**WORK REQUIRED**
Using the data below, show every line where the word "Cloudflare" occurs.

--------

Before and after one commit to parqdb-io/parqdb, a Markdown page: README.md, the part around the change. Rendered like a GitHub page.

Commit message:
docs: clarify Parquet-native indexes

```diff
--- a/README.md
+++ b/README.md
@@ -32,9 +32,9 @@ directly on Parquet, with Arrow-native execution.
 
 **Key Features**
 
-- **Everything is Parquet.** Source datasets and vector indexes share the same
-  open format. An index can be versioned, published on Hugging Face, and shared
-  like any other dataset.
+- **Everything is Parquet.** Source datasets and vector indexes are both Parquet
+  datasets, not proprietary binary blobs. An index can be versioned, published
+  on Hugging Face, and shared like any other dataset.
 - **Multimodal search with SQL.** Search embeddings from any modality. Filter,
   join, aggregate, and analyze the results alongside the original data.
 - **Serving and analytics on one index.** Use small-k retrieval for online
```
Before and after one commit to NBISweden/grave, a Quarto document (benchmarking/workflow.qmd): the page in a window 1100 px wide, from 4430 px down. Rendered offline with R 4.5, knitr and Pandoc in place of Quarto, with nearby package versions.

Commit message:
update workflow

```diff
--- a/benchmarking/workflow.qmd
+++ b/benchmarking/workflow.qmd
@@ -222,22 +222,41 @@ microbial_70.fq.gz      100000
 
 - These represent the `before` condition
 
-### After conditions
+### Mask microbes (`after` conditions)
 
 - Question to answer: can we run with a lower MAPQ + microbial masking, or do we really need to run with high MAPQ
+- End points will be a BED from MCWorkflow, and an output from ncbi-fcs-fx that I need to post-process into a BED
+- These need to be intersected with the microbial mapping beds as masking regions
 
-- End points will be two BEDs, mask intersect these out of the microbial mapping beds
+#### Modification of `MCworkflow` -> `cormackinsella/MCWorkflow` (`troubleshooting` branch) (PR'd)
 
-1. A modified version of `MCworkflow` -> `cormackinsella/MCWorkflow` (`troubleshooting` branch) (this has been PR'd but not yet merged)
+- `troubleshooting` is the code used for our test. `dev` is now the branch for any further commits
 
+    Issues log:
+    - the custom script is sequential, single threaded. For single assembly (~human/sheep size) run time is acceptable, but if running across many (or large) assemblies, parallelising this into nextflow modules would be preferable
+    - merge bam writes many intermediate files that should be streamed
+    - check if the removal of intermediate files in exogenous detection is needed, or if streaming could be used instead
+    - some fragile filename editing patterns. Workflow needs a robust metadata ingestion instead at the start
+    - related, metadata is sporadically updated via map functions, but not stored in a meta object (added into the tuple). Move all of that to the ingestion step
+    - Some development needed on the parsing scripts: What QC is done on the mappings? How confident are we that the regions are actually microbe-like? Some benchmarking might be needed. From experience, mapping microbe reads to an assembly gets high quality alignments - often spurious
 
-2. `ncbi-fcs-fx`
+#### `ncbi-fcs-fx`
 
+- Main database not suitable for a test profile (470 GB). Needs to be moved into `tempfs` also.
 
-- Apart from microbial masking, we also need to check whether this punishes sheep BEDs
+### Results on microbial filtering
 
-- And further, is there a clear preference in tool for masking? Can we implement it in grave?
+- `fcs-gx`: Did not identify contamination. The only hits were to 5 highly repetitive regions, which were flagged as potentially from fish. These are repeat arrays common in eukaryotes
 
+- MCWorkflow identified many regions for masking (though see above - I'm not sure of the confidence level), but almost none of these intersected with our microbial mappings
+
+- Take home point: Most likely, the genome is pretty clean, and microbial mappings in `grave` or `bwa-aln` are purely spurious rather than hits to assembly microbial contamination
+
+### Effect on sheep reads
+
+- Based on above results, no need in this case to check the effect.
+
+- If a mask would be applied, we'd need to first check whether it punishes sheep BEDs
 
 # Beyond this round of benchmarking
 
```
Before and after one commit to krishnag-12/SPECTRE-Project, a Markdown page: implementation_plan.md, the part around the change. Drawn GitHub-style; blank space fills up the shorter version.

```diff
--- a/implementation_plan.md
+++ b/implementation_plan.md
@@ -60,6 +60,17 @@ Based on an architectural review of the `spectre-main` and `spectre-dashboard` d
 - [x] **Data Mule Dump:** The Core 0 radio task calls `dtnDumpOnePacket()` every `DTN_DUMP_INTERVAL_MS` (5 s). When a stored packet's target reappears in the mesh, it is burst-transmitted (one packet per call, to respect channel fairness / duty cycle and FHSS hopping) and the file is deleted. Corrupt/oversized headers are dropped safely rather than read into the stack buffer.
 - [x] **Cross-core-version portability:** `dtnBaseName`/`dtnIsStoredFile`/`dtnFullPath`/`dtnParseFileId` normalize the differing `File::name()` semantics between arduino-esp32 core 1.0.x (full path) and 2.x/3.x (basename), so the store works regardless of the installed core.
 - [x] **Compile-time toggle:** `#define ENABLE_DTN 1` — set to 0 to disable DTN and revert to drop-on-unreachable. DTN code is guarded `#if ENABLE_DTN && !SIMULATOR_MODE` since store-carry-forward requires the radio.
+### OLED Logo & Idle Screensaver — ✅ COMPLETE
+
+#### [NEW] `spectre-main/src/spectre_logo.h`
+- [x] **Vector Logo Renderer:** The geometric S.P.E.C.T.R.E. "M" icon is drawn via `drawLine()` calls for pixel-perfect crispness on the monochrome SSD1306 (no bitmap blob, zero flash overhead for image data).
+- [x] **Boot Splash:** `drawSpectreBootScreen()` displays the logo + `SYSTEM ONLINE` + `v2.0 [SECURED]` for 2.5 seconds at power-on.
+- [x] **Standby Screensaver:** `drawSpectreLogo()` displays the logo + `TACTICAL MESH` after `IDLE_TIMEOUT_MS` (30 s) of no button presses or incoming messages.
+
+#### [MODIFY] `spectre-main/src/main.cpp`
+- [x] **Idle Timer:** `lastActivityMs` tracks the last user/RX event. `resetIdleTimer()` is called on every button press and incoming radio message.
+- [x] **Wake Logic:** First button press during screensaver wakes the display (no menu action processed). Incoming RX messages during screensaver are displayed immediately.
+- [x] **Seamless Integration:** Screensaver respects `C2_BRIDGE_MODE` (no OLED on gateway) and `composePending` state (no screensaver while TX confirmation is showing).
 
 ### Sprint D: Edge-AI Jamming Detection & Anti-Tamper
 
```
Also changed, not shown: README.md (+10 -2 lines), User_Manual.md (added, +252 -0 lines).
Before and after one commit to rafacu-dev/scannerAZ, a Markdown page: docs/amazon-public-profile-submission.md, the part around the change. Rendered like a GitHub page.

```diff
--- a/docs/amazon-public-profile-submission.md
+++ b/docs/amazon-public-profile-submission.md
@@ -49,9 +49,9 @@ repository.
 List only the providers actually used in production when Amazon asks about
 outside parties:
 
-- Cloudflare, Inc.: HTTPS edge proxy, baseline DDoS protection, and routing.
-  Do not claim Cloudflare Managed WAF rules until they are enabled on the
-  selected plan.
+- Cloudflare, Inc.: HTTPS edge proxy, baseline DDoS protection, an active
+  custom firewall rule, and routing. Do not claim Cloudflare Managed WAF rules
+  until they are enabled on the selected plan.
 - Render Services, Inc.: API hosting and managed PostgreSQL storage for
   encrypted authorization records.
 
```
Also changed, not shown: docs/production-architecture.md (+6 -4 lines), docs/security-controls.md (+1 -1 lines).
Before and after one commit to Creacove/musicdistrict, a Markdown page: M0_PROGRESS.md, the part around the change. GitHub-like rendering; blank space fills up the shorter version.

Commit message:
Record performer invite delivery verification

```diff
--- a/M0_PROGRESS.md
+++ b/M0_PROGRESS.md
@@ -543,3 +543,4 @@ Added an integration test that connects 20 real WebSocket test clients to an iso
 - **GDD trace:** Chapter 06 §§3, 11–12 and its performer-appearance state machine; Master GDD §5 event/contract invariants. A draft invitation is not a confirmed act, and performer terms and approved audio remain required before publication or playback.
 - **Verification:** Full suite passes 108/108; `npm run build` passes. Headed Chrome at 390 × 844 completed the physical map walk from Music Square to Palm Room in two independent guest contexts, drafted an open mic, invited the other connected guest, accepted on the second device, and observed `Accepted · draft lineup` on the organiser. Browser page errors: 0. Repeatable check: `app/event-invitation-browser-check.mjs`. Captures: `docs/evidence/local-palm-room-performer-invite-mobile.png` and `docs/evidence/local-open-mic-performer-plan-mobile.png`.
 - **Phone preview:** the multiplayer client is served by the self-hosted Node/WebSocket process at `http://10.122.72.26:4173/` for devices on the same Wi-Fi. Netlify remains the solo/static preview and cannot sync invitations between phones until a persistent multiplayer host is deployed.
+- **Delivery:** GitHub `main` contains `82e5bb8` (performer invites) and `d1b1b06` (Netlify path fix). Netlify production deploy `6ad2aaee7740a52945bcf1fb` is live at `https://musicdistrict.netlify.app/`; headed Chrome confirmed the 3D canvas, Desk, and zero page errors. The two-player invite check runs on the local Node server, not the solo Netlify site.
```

--------

**ANSWER FOR THE TASK**
-- Cloudflare, Inc.: HTTPS edge proxy, baseline DDoS protection, and routing.
-  Do not claim Cloudflare Managed WAF rules until they are enabled on the
+- Cloudflare, Inc.: HTTPS edge proxy, baseline DDoS protection, an active
+  custom firewall rule, and routing. Do not claim Cloudflare Managed WAF rules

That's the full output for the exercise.